Write only how many lines in this data include "number".

[Before-and-after page screenshots]

BEGIN

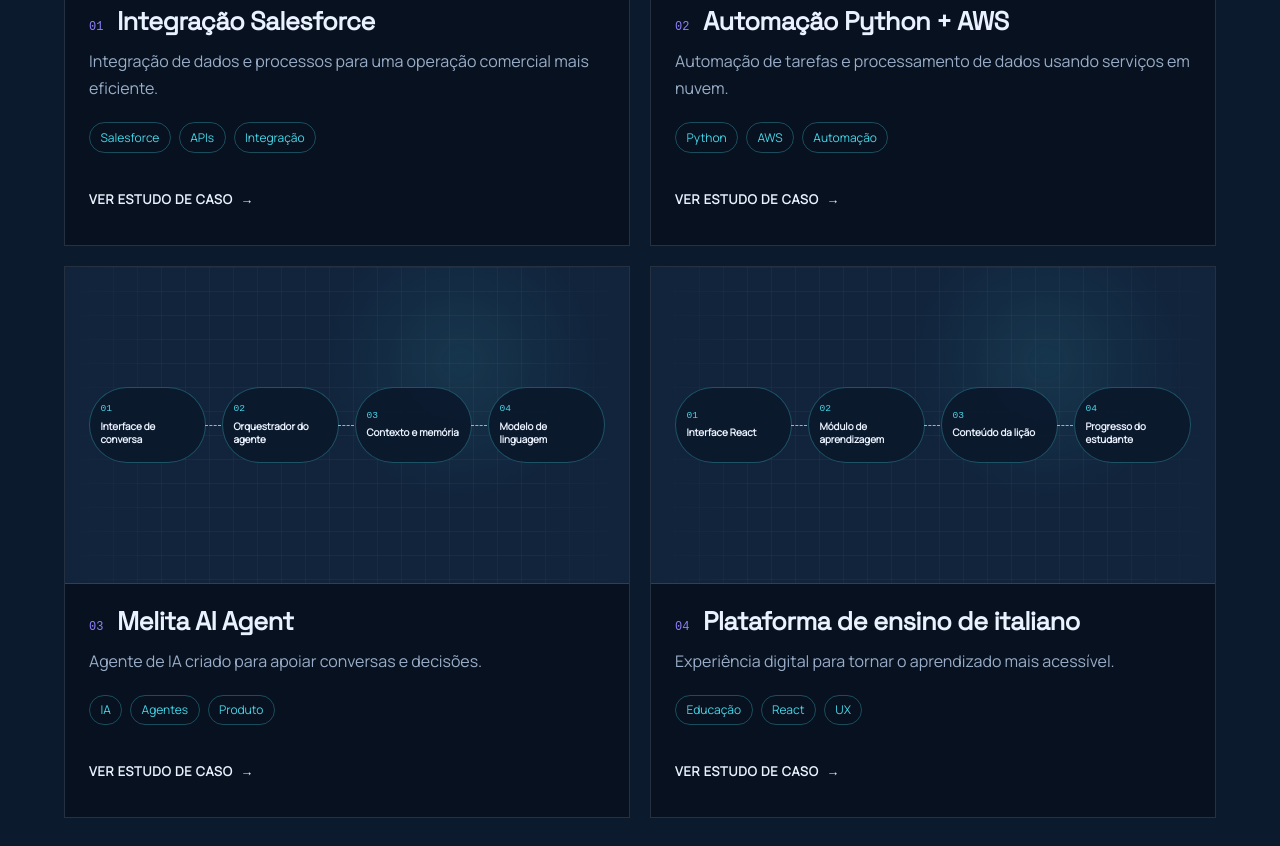
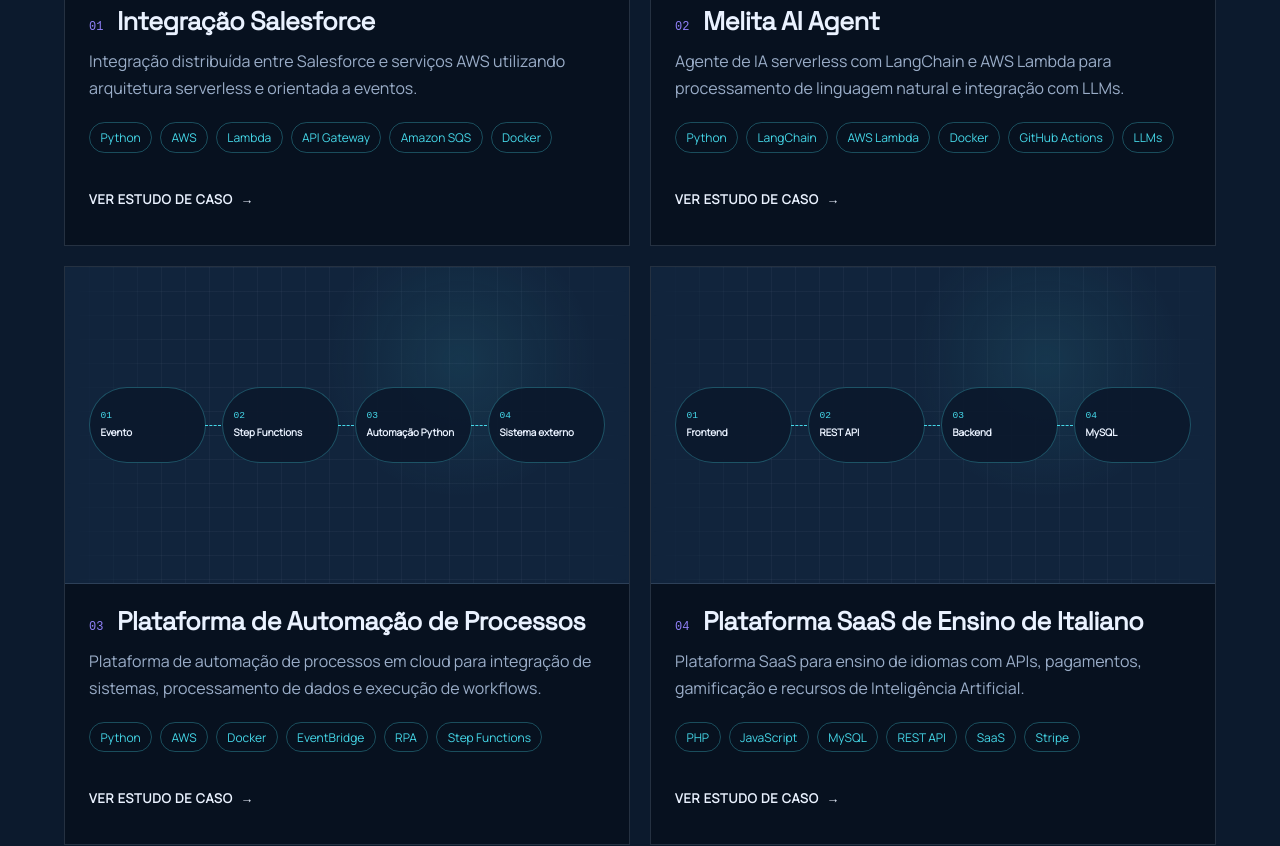
Before and after one commit to joaosalesdev/portfolio, a React (Vite) app: page /#/ in a window 1280 px wide. Shown: the part 2180-3026 px from the top of the page. Built offline with nearby package versions, Linux system fonts and the light colour scheme.

Commit message:
content: atualiza descrições e tecnologias dos projetos

```diff
--- a/src/content.ts
+++ b/src/content.ts
@@ -85,15 +85,15 @@
           slug: 'salesforce-integration',
           number: '01',
           title: 'Integração Salesforce',
-          summary: 'Integração de dados e processos para uma operação comercial mais eficiente.',
+          summary: 'Integração distribuída entre Salesforce e serviços AWS utilizando arquitetura serverless e orientada a eventos.',
           challenge: 'Unificar informações distribuídas e diminuir tarefas manuais entre sistemas.',
           solution: 'Fluxos de integração que mantêm os dados sincronizados e rastreáveis.',
-          stack: ['Salesforce', 'APIs', 'Integração'],
+          stack: ['Python', 'AWS', 'Lambda','API Gateway', 'Amazon SQS', 'Docker'],
           imageAlt: 'Diagrama do projeto de integração Salesforce',
           caseStudy: {
             responsibility: 'Desenhei e implementei o fluxo de integração, defini o mapeamento dos dados e organizei o tratamento de falhas para tornar a sincronização observável e segura.',
             architecture: 'A solução separa a origem dos dados, a camada de integração e o Salesforce. A comunicação por APIs mantém os sistemas desacoplados, enquanto validações e registros de execução facilitam o acompanhamento de cada operação.',
-            requestFlow: ['Sistema de origem', 'API de integração', 'Validação e transformação', 'Salesforce'],
+            requestFlow: ['Sistema de origem', 'API Gateway', 'Amazon SQS', 'Salesforce'],
             challenges: ['Conciliar modelos de dados diferentes', 'Evitar registros duplicados durante reprocessamentos', 'Rastrear falhas sem interromper todo o fluxo'],
             decisions: ['Centralizar transformações na camada de integração', 'Usar identificadores externos para garantir idempotência', 'Registrar contexto e resultado de cada sincronização'],
             result: 'O fluxo reduziu tarefas manuais, aumentou a consistência das informações comerciais e criou uma base mais confiável para evoluir novas integrações.',
@@ -101,18 +101,37 @@
           },
         },
         {
+          slug: 'melita-ai-agent',
+          number: '02',
+          title: 'Melita AI Agent',
+          summary: 'Agente de IA serverless com LangChain e AWS Lambda para processamento de linguagem natural e integração com LLMs.',
+          challenge: 'Oferecer respostas úteis sem perder o contexto da conversa.',
+          solution: 'Um agente orientado por objetivos com instruções e contexto estruturados.',
+          stack: ['Python', 'LangChain', 'AWS Lambda', 'Docker', 'GitHub Actions', 'LLMs'],
+          imageAlt: 'Fluxo de funcionamento do agente de inteligência artificial Melita',
+          caseStudy: {
+            responsibility: 'Estruturei o comportamento do agente, organizei as fontes de contexto e implementei o fluxo de conversa, incluindo validações para respostas mais consistentes.',
+            architecture: 'A aplicação recebe a mensagem, recupera o contexto relevante e monta uma solicitação estruturada para o modelo. A resposta passa por validação antes de retornar à interface e atualizar o histórico.',
+            requestFlow: ['Usuário', 'AWS Lambda', 'LangChain', 'LLM'],
+            challenges: ['Preservar contexto sem aumentar ruído na conversa', 'Reduzir respostas imprecisas ou fora do objetivo', 'Equilibrar qualidade, latência e custo'],
+            decisions: ['Separar instruções, memória e mensagem do usuário', 'Limitar o contexto ao conteúdo relevante', 'Validar a saída antes de apresentá-la na interface'],
+            result: 'O agente passou a produzir interações mais contextualizadas e previsíveis, criando uma base clara para testes, avaliação e evolução do produto.',
+            skills: ['Engenharia de prompts', 'Agentes de IA', 'Arquitetura de contexto', 'Desenvolvimento de produto'],
+          },
+        },
+        {
           slug: 'python-aws-automation',
-          number: '02',
-          title: 'Automação Python + AWS',
-          summary: 'Automação de tarefas e processamento de dados usando serviços em nuvem.',
+          number: '03',
+          title: 'Plataforma de Automação de Processos',
+          summary: 'Plataforma de automação de processos em cloud para integração de sistemas, processamento de dados e execução de workflows.',
           challenge: 'Processos repetitivos consumiam tempo e dificultavam a escalabilidade.',
           solution: 'Rotinas Python executadas na AWS para processar e distribuir dados.',
-          stack: ['Python', 'AWS', 'Automação'],
+          stack: ['Python', 'AWS', 'Docker', 'EventBridge', 'RPA','Step Functions'],
           imageAlt: 'Arquitetura da automação construída com Python e AWS',
           caseStudy: {
             responsibility: 'Implementei as rotinas em Python, estruturei a execução na AWS e defini mecanismos de validação, logs e reprocessamento para operar o fluxo com segurança.',
             architecture: 'A arquitetura orientada a eventos recebe a solicitação, distribui o trabalho por uma fila e executa funções independentes. O armazenamento preserva entradas e resultados para auditoria e reprocessamento.',
-            requestFlow: ['Evento de entrada', 'Amazon SQS', 'AWS Lambda', 'Armazenamento e saída'],
+            requestFlow: ['Evento', 'Step Functions', 'Automação Python', 'Sistema externo'],
             challenges: ['Processar volumes variáveis sem intervenção manual', 'Lidar com falhas temporárias de serviços externos', 'Manter cada execução rastreável'],
             decisions: ['Adotar processamento assíncrono com filas', 'Criar funções pequenas e com responsabilidade definida', 'Aplicar retentativas controladas e fila de mensagens com erro'],
             result: 'A automação diminuiu o tempo dedicado a tarefas repetitivas e permitiu escalar o processamento de forma previsível, com maior visibilidade operacional.',
@@ -120,37 +139,18 @@
           },
         },
         {
-          slug: 'melita-ai-agent',
-          number: '03',
-          title: 'Melita AI Agent',
-          summary: 'Agente de IA criado para apoiar conversas e decisões.',
-          challenge: 'Oferecer respostas úteis sem perder o contexto da conversa.',
-          solution: 'Um agente orientado por objetivos com instruções e contexto estruturados.',
-          stack: ['IA', 'Agentes', 'Produto'],
-          imageAlt: 'Fluxo de funcionamento do agente de inteligência artificial Melita',
-          caseStudy: {
-            responsibility: 'Estruturei o comportamento do agente, organizei as fontes de contexto e implementei o fluxo de conversa, incluindo validações para respostas mais consistentes.',
-            architecture: 'A aplicação recebe a mensagem, recupera o contexto relevante e monta uma solicitação estruturada para o modelo. A resposta passa por validação antes de retornar à interface e atualizar o histórico.',
-            requestFlow: ['Interface de conversa', 'Orquestrador do agente', 'Contexto e memória', 'Modelo de linguagem', 'Resposta ao usuário'],
-            challenges: ['Preservar contexto sem aumentar ruído na conversa', 'Reduzir respostas imprecisas ou fora do objetivo', 'Equilibrar qualidade, latência e custo'],
-            decisions: ['Separar instruções, memória e mensagem do usuário', 'Limitar o contexto ao conteúdo relevante', 'Validar a saída antes de apresentá-la na interface'],
-            result: 'O agente passou a produzir interações mais contextualizadas e previsíveis, criando uma base clara para testes, avaliação e evolução do produto.',
-            skills: ['Engenharia de prompts', 'Agentes de IA', 'Arquitetura de contexto', 'Desenvolvimento de produto'],
-          },
-        },
-        {
           slug: 'italian-learning-platform',
           number: '04',
-          title: 'Plataforma de ensino de italiano',
-          summary: 'Experiência digital para tornar o aprendizado mais acessível.',
+          title: 'Plataforma SaaS de Ensino de Italiano',
+          summary: 'Plataforma SaaS para ensino de idiomas com APIs, pagamentos, gamificação e recursos de Inteligência Artificial.',
           challenge: 'Organizar conteúdos de maneira clara, progressiva e motivadora.',
           solution: 'Uma plataforma centrada na experiência e evolução de cada estudante.',
-          stack: ['Educação', 'React', 'UX'],
+          stack: ['PHP', 'JavaScript', 'MySQL', 'REST API', 'SaaS', 'Stripe'],
           imageAlt: 'Interface da plataforma de ensino de italiano',
           caseStudy: {
             responsibility: 'Modelei a experiência de aprendizagem, desenvolvi a interface em React e organizei a estrutura de conteúdos e progresso para apoiar uma evolução gradual.',
             architecture: 'A interface React consome uma camada de conteúdo organizada por módulos. O estado da aplicação acompanha a navegação e o progresso, permitindo evoluir futuramente para persistência em uma API.',
-            requestFlow: ['Interface React', 'Módulo de aprendizagem', 'Conteúdo da lição', 'Progresso do estudante'],
+            requestFlow: ['Frontend', 'REST API', 'Backend', 'MySQL'],
             challenges: ['Organizar conteúdo sem sobrecarregar a interface', 'Manter uma experiência consistente em diferentes telas', 'Representar progresso de forma simples e motivadora'],
             decisions: ['Dividir o conteúdo em módulos pequenos e progressivos', 'Criar componentes reutilizáveis para lições e exercícios', 'Priorizar navegação clara e feedback imediato'],
             result: 'A plataforma consolidou uma experiência de estudo acessível e responsiva, preparada para receber novos conteúdos e recursos de acompanhamento.',
```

END

» **RESPONSE TO THE TASK**
6